== What to work on ==
Please copy each line in the records below that contains the string "completas".

Web interface edit records
==========

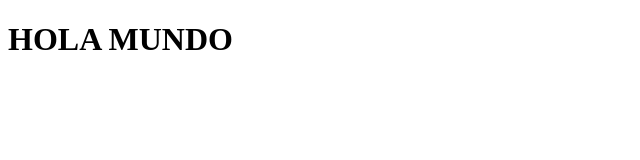
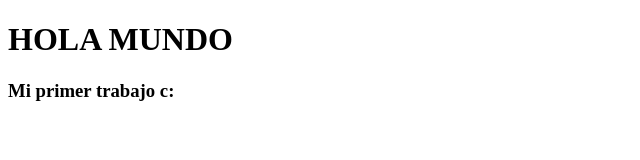
Before and after one commit to Estebban001/trabajo_practico_uni, a plain HTML site: page index.html in a window 1280 px wide. Shown: the whole page, without its empty margins (0-640 px from the left). Drawn offline with Linux system fonts and the light colour scheme.

Commit message:
agregar subtitulo

```diff
--- a/index.html
+++ b/index.html
@@ -7,5 +7,6 @@
 </head>
 <body>
     <h1>HOLA MUNDO</h1>
+    <h3>Mi primer trabajo c:</h3>
 </body>
 </html>
```
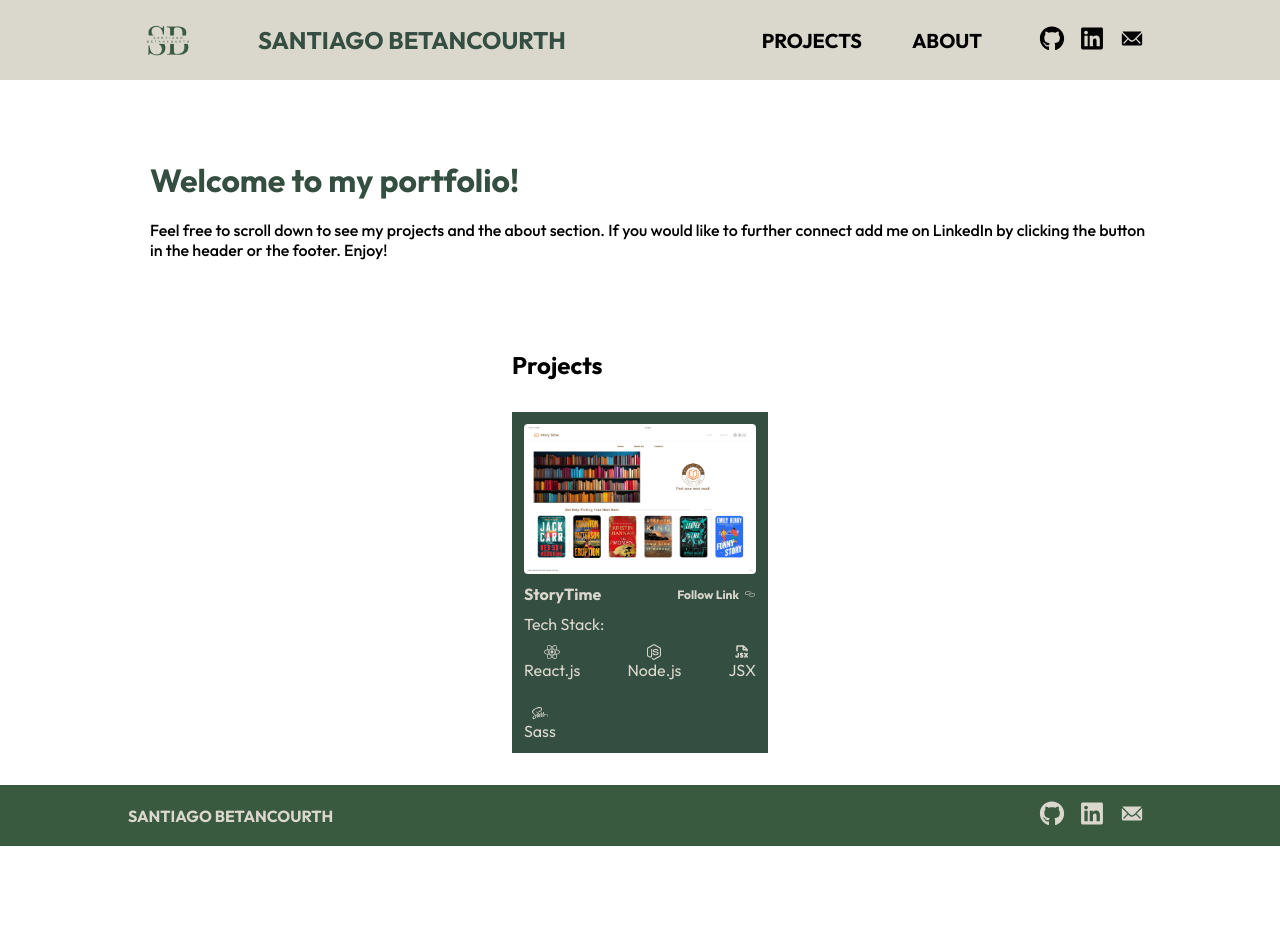
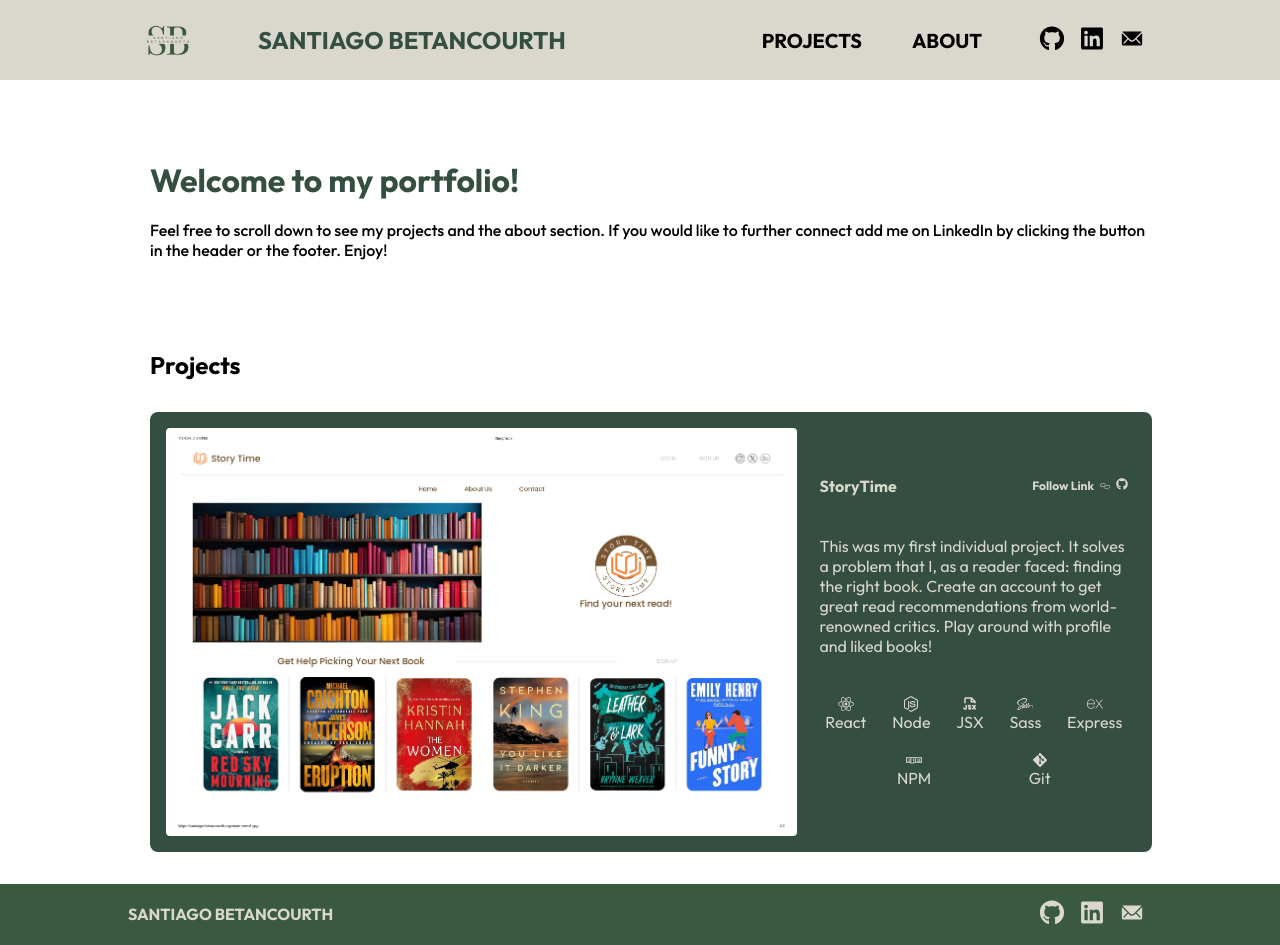
Before and after one commit to santiagobetancs/santiago-portfolio, a React (Vite) app: page / in a window 1280 px wide. Before the commit the page ends 846 px from the top, so only its background shows below. Built offline with nearby package versions, Linux system fonts and the light colour scheme.

Commit message:
projects-styling-done

```diff
--- a/src/components/Project/Project.jsx
+++ b/src/components/Project/Project.jsx
@@ -6,6 +6,10 @@ import { FaReact } from "react-icons/fa";
 import { FaNodeJs } from "react-icons/fa6";
 import { PiFileJsxBold } from "react-icons/pi";
 import { FaSass } from "react-icons/fa";
+import { SiExpress } from "react-icons/si";
+import { FaNpm } from "react-icons/fa";
+import { FaGitAlt } from "react-icons/fa";
+import { FaGithub } from "react-icons/fa";
 
 
 export default function Project() {
@@ -13,6 +17,7 @@ export default function Project() {
         <main className='project'>
             <section className='project__container'>
                 <img className='project__thumbnail' src={storytime} alt="thumbnail" />
+                <section className='project__box'>
                     <div className='project__description'>
                         <h4 className='project__title'>
                             StoryTime
@@ -22,22 +27,28 @@ export default function Project() {
                                 Follow Link
                                 <CiLink className='project__link'/>
                             </h4>
+                            <Link className='project__link' to='https://github.com/santiagobetancs/santiago-betancourth-capstone'>
+                                <FaGithub  />
+                            </Link>
                         </Link>
                     </div>
+                    {/* <p className='project__text'>
+                        Tech Stack:
+                    </p> */}
                     <p className='project__text'>
-                    Tech Stack:
+                        This was my first individual project. It solves a problem that I, as a reader faced: finding the right book. Create an account to get great read recommendations from world-renowned critics. Play around with profile and liked books!
                     </p>
                     <section className='project__tech'>
                         <div className='project__program'>
                             <FaReact className='project__icon'/>
                             <p className='project__name'>
-                            React.js
+                                React
                             </p>
                         </div>
                         <div className='project__program'>
                             <FaNodeJs className='project__icon'/>
                             <p className='project__name'>
-                            Node.js
+                                Node
                             </p>
                         </div>
                         <div className='project__program'>
@@ -52,6 +63,25 @@ export default function Project() {
                                 Sass
                             </p>
                         </div>
+                        <div className='project__program'>
+                            <SiExpress className='project__icon'/>
+                            <p className='project__name'>
+                                Express
+                            </p>
+                        </div>
+                        <div className='project__program'>
+                            <FaNpm className='project__icon'/>
+                            <p className='project__name'>
+                                NPM
+                            </p>
+                        </div>
+                        <div className='project__program'>
+                            <FaGitAlt className='project__icon'/>
+                            <p className='project__name'>
+                                Git
+                            </p>
+                        </div>
+                    </section>
                 </section>
             </section>
         </main>
--- a/src/components/Project/Project.scss
+++ b/src/components/Project/Project.scss
@@ -15,18 +15,55 @@
         width: 100%;
         align-items: center;
         padding: 0.75rem;
-        gap: 10px;
+        gap:15px;
+        border-radius: 8px;
+
+        @include tablet {
+            padding: 1rem;
+        }
+
+        @include desktop {
+            flex-direction: row;
+        }
     }
 
     &__thumbnail {
         width: 100%;
         border-radius: 0.25rem;
+
+        @include desktop {
+            width: 65%;
+        }
+    }
+
+    &__box {
+        display: flex;
+        flex-direction: column;
+        gap: 20px;
+
+        @include tablet {
+            width: 100%;
+        }
+
+        @include desktop {
+            margin: 0;
+            gap: 40px;
+            padding: 0px 8px;
+        }
     }
 
     &__description {
         display: flex;
         justify-content: space-between;
         width: 100%;
+
+        @include tablet {
+            justify-content: space-evenly;
+        }
+
+        @include desktop {
+            justify-content: space-between;
+        }
     }
 
     &__title {
@@ -60,14 +97,19 @@
         justify-content: flex-start;
         width: 100%;
         color: $gray;
+        display: none;
+
+        @include desktop {
+            display: flex;
+        }
     }
 
     &__tech {
         width: 100%;
         display: flex;
         flex-wrap: wrap;
-        gap: 25px;
-        justify-content: space-between;
+        gap: 20px;
+        justify-content: space-evenly;
     }
 
     &__program {
--- a/src/components/Projects/Projects.scss
+++ b/src/components/Projects/Projects.scss
@@ -15,5 +15,15 @@
         align-items: flex-start;
         width: 320px;
         padding: 0rem 2rem 2rem 2rem;
+
+        @include tablet {
+            width: 768px;
+            padding: 0px 32px 32px 52.5px;
+        }
+
+        @include desktop {
+            width: 1280px;
+            padding: 0px 128px 32px 150px;
+        }
     }
 }
```
Lines whose indentation alone changed are shown as unchanged.
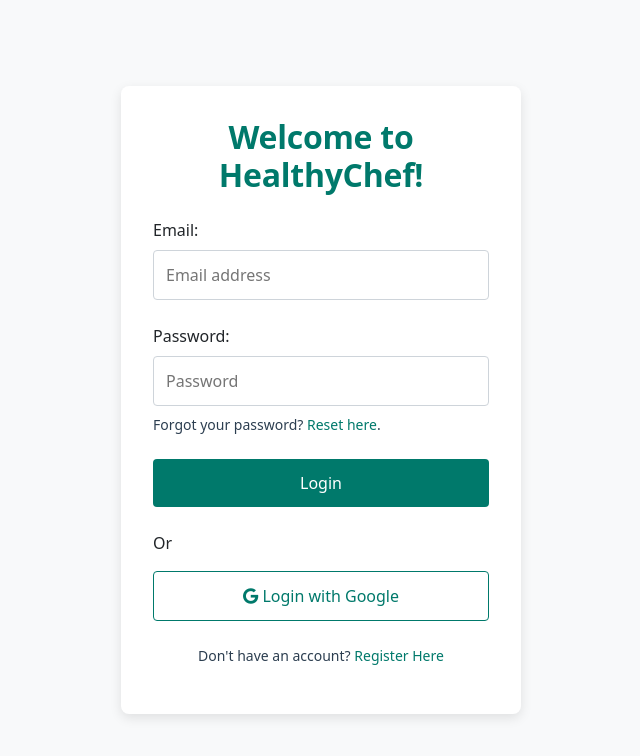
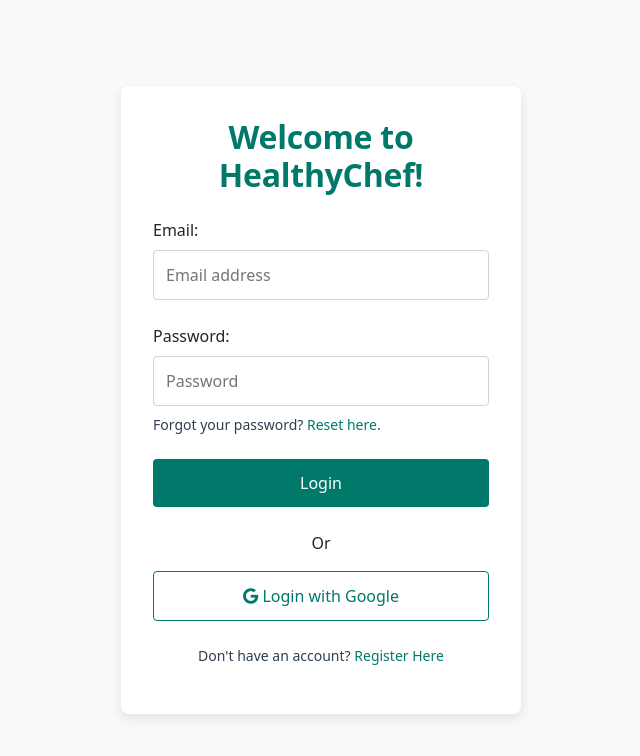
Before and after one commit to Eclipse020/WADII, a Vue app in the folder frontend/: page /login in a window 1280 px wide. Shown: the top 756 px of the page, without its empty margins (319-959 px from the left). Built offline with nearby package versions, Linux system fonts and the light colour scheme; no server answers.

Commit message:
Centered the "Or"

```diff
--- a/frontend/src/components/Auth/LoginComponent.vue
+++ b/frontend/src/components/Auth/LoginComponent.vue
@@ -44,7 +44,7 @@
           {{ errorMessage }}
         </div>
 
-        <div>Or</div>
+        <div class="login__text">Or</div>
 
         <!-- Google Login Button -->
         <button @click="loginWithGoogle" class="login__button login__button--google">
--- a/frontend/src/styles/components/auth/login.css
+++ b/frontend/src/styles/components/auth/login.css
@@ -2,6 +2,10 @@
 .login {
   min-height: 100vh;
   background-color: #f8f9fa;
+}
+
+.login__text {
+  text-align: center;
 }
 
 .login__container {
```
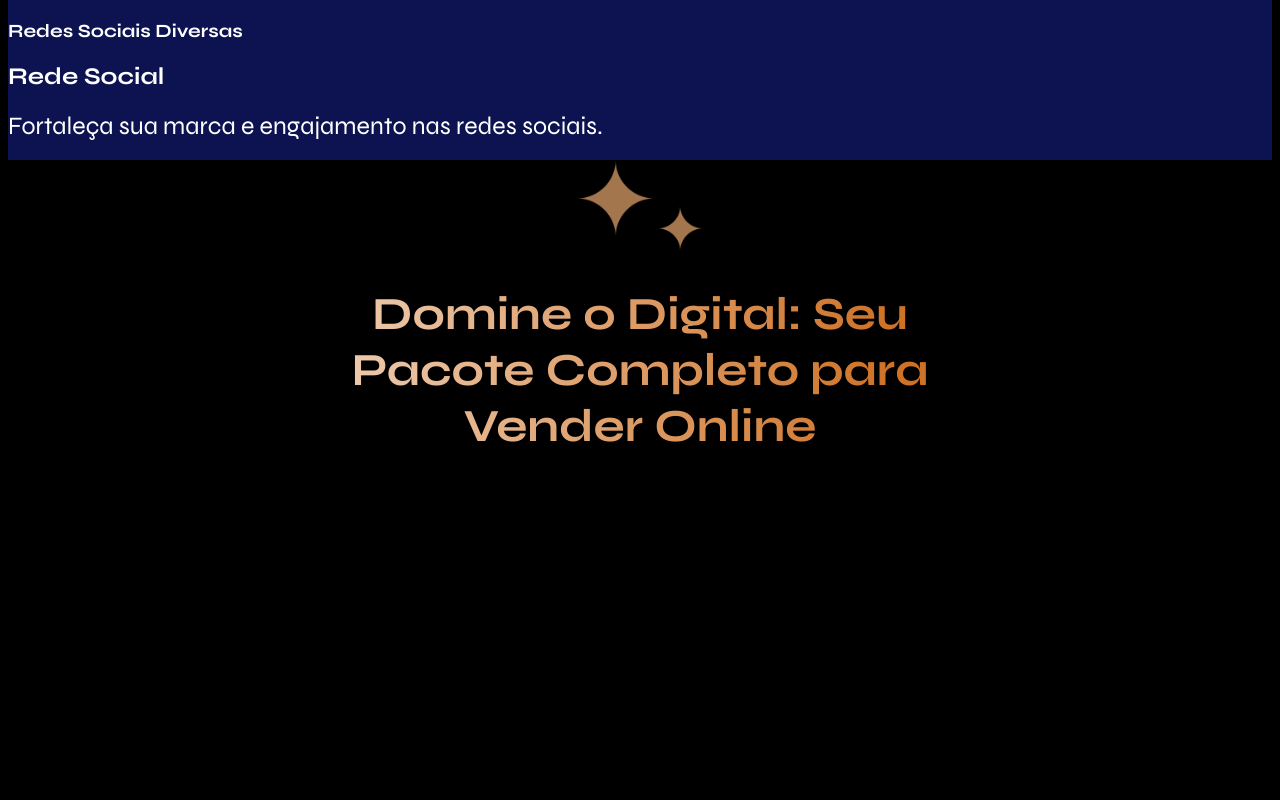
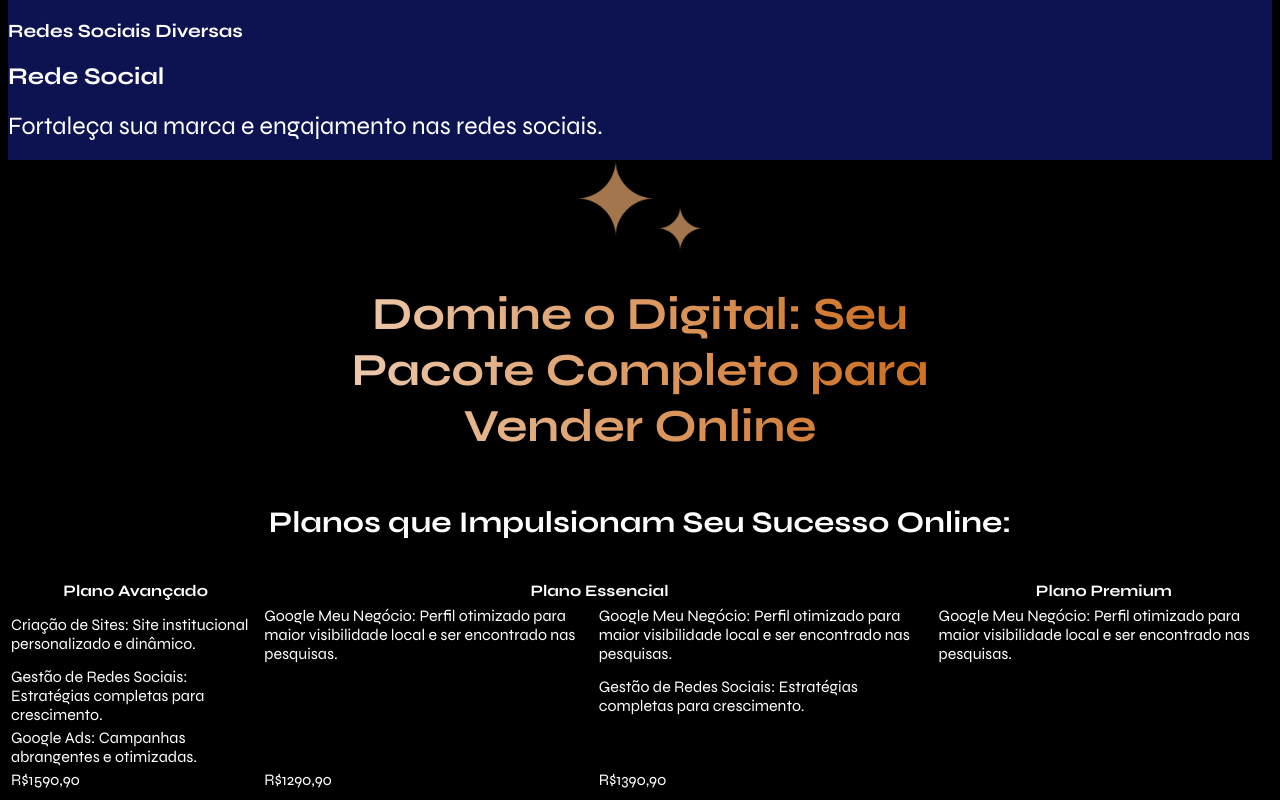
Before and after one commit to ONumberx/html-css, a plain HTML site: page exercicios/Fazendo o porfólio parte 1 - Copia/index.html in a window 1280 px wide. Shown: the part 1833-2633 px from the top of the page. Before the commit the page ends 2317 px from the top, so only its background shows below. Drawn offline with Linux system fonts and the light colour scheme.

Commit message:
muito babaio que fiz

```diff
--- a/exercicios/Fazendo o porfólio parte 1 - Copia/index.html
+++ b/exercicios/Fazendo o porfólio parte 1 - Copia/index.html
@@ -125,6 +125,46 @@
             <h1>Domine o Digital: Seu <br>Pacote Completo para <br>Vender Online</h1>
         </div>
 
+        <table>
+            <caption style="font-size: 30px; padding: 20px; padding-bottom: 38px; font-weight: bold">Planos que Impulsionam Seu Sucesso Online:</caption>
+            <thead>
+                <tr>
+                    <th style="padding-left: ;">Plano Avançado</th>
+                    <th colspan="2">Plano Essencial</th>
+                    <th>Plano Premium</th>
+                </tr>
+            </thead>
+
+            <tbody>
+                <tr>
+
+                    <td rowspan="2">Criação de Sites: Site institucional personalizado e dinâmico.</td>
+
+                </tr>
+                <td >Google Meu Negócio: Perfil otimizado para maior visibilidade local e ser encontrado nas pesquisas.</td>
+                <td>Google Meu Negócio: Perfil otimizado para maior visibilidade local e ser encontrado nas pesquisas.</td>
+                <td>Google Meu Negócio: Perfil otimizado para maior visibilidade local e ser encontrado nas pesquisas.</td>
+                 <tr>
+                    <td>Gestão de Redes Sociais: Estratégias completas para crescimento. </td>
+                    <td></td>
+                    <td>Gestão de Redes Sociais: Estratégias completas para crescimento.</td>
+                </tr>
+                <tr>
+                    <td>Google Ads: Campanhas abrangentes e otimizadas.</td>
+                    <td></td>
+                    <td></td>
+                </tr>
+            </tbody>
+
+            <tfoot>
+                <tr>
+                    <td><price>R$1590,90</price></td>
+                    <td><price>R$1290,90</price></td>
+                    <td><price>R$1390,90</price></td>
+                </tr>
+            </tfoot>
+
+        </table>
 
 
 
```
Also changed, not shown: exercicios/Fazendo o porfólio parte 1/index.html (+6 -9 lines), exercicios/Fazendo o porfólio parte 1/style.css (+9 -0 lines).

==========

== Written answer ==
+                    <td>Gestão de Redes Sociais: Estratégias completas para crescimento. </td>
+                    <td>Gestão de Redes Sociais: Estratégias completas para crescimento.</td>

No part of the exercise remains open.